[Collected data entries]
--------------------------------------------------

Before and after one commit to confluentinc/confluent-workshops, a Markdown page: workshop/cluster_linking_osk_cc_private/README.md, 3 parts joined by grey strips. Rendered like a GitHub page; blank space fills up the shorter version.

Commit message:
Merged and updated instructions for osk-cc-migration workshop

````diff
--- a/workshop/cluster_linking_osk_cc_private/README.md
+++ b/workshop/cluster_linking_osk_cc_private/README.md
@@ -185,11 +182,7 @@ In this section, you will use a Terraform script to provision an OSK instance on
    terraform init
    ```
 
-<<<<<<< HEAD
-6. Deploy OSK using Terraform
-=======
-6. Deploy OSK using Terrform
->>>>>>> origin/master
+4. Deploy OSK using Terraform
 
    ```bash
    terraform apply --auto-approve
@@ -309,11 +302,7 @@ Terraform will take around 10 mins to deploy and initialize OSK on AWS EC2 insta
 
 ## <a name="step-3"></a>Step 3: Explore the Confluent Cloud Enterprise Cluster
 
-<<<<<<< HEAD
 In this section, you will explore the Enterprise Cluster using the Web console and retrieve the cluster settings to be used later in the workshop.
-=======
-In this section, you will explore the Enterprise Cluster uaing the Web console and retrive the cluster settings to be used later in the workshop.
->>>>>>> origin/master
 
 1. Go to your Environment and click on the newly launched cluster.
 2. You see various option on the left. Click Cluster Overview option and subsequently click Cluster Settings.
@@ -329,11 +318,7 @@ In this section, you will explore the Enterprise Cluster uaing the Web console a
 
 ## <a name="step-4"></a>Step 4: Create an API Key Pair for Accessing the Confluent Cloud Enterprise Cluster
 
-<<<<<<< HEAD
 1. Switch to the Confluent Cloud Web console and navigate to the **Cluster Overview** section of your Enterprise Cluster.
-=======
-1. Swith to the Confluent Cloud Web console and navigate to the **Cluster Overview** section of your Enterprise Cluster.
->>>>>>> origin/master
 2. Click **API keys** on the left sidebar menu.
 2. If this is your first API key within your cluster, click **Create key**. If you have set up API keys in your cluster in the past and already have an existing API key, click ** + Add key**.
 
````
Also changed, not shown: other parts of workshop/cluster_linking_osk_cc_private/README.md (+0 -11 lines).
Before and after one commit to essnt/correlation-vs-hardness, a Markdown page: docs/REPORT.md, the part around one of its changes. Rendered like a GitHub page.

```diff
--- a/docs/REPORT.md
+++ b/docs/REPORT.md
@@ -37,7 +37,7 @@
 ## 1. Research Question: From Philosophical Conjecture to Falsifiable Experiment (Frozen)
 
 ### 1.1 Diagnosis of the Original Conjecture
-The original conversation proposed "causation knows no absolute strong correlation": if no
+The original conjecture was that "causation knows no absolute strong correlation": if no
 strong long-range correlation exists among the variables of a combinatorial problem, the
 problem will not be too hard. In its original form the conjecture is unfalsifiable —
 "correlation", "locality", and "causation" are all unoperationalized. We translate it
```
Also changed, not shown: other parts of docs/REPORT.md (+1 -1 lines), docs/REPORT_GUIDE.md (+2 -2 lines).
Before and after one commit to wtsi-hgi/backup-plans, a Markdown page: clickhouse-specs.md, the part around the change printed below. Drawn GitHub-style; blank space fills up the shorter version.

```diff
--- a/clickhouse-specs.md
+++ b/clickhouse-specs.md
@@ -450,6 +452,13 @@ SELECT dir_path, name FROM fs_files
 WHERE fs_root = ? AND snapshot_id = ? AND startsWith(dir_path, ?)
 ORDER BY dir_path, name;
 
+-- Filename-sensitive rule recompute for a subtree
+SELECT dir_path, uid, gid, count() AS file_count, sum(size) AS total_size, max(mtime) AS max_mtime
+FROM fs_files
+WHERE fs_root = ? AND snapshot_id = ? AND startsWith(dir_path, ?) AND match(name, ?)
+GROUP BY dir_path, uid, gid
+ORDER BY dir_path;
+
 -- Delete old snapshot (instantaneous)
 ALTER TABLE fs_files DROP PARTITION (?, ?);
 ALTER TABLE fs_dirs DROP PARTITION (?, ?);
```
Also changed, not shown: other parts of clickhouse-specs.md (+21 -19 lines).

--------------------------------------------------

◆ What you need to do
Only an exact copy of the data above will do.

◆ Exercise response
Before and after one commit to confluentinc/confluent-workshops, a Markdown page: workshop/cluster_linking_osk_cc_private/README.md, 3 parts joined by grey strips. Rendered like a GitHub page; blank space fills up the shorter version.

Commit message:
Merged and updated instructions for osk-cc-migration workshop

````diff
--- a/workshop/cluster_linking_osk_cc_private/README.md
+++ b/workshop/cluster_linking_osk_cc_private/README.md
@@ -185,11 +182,7 @@ In this section, you will use a Terraform script to provision an OSK instance on
    terraform init
    ```
 
-<<<<<<< HEAD
-6. Deploy OSK using Terraform
-=======
-6. Deploy OSK using Terrform
->>>>>>> origin/master
+4. Deploy OSK using Terraform
 
    ```bash
    terraform apply --auto-approve
@@ -309,11 +302,7 @@ Terraform will take around 10 mins to deploy and initialize OSK on AWS EC2 insta
 
 ## <a name="step-3"></a>Step 3: Explore the Confluent Cloud Enterprise Cluster
 
-<<<<<<< HEAD
 In this section, you will explore the Enterprise Cluster using the Web console and retrieve the cluster settings to be used later in the workshop.
-=======
-In this section, you will explore the Enterprise Cluster uaing the Web console and retrive the cluster settings to be used later in the workshop.
->>>>>>> origin/master
 
 1. Go to your Environment and click on the newly launched cluster.
 2. You see various option on the left. Click Cluster Overview option and subsequently click Cluster Settings.
@@ -329,11 +318,7 @@ In this section, you will explore the Enterprise Cluster uaing the Web console a
 
 ## <a name="step-4"></a>Step 4: Create an API Key Pair for Accessing the Confluent Cloud Enterprise Cluster
 
-<<<<<<< HEAD
 1. Switch to the Confluent Cloud Web console and navigate to the **Cluster Overview** section of your Enterprise Cluster.
-=======
-1. Swith to the Confluent Cloud Web console and navigate to the **Cluster Overview** section of your Enterprise Cluster.
->>>>>>> origin/master
 2. Click **API keys** on the left sidebar menu.
 2. If this is your first API key within your cluster, click **Create key**. If you have set up API keys in your cluster in the past and already have an existing API key, click ** + Add key**.
 
````
Also changed, not shown: other parts of workshop/cluster_linking_osk_cc_private/README.md (+0 -11 lines).
Before and after one commit to essnt/correlation-vs-hardness, a Markdown page: docs/REPORT.md, the part around one of its changes. Rendered like a GitHub page.

```diff
--- a/docs/REPORT.md
+++ b/docs/REPORT.md
@@ -37,7 +37,7 @@
 ## 1. Research Question: From Philosophical Conjecture to Falsifiable Experiment (Frozen)
 
 ### 1.1 Diagnosis of the Original Conjecture
-The original conversation proposed "causation knows no absolute strong correlation": if no
+The original conjecture was that "causation knows no absolute strong correlation": if no
 strong long-range correlation exists among the variables of a combinatorial problem, the
 problem will not be too hard. In its original form the conjecture is unfalsifiable —
 "correlation", "locality", and "causation" are all unoperationalized. We translate it
```
Also changed, not shown: other parts of docs/REPORT.md (+1 -1 lines), docs/REPORT_GUIDE.md (+2 -2 lines).
Before and after one commit to wtsi-hgi/backup-plans, a Markdown page: clickhouse-specs.md, the part around the change printed below. Drawn GitHub-style; blank space fills up the shorter version.

```diff
--- a/clickhouse-specs.md
+++ b/clickhouse-specs.md
@@ -450,6 +452,13 @@ SELECT dir_path, name FROM fs_files
 WHERE fs_root = ? AND snapshot_id = ? AND startsWith(dir_path, ?)
 ORDER BY dir_path, name;
 
+-- Filename-sensitive rule recompute for a subtree
+SELECT dir_path, uid, gid, count() AS file_count, sum(size) AS total_size, max(mtime) AS max_mtime
+FROM fs_files
+WHERE fs_root = ? AND snapshot_id = ? AND startsWith(dir_path, ?) AND match(name, ?)
+GROUP BY dir_path, uid, gid
+ORDER BY dir_path;
+
 -- Delete old snapshot (instantaneous)
 ALTER TABLE fs_files DROP PARTITION (?, ?);
 ALTER TABLE fs_dirs DROP PARTITION (?, ?);
```
Also changed, not shown: other parts of clickhouse-specs.md (+21 -19 lines).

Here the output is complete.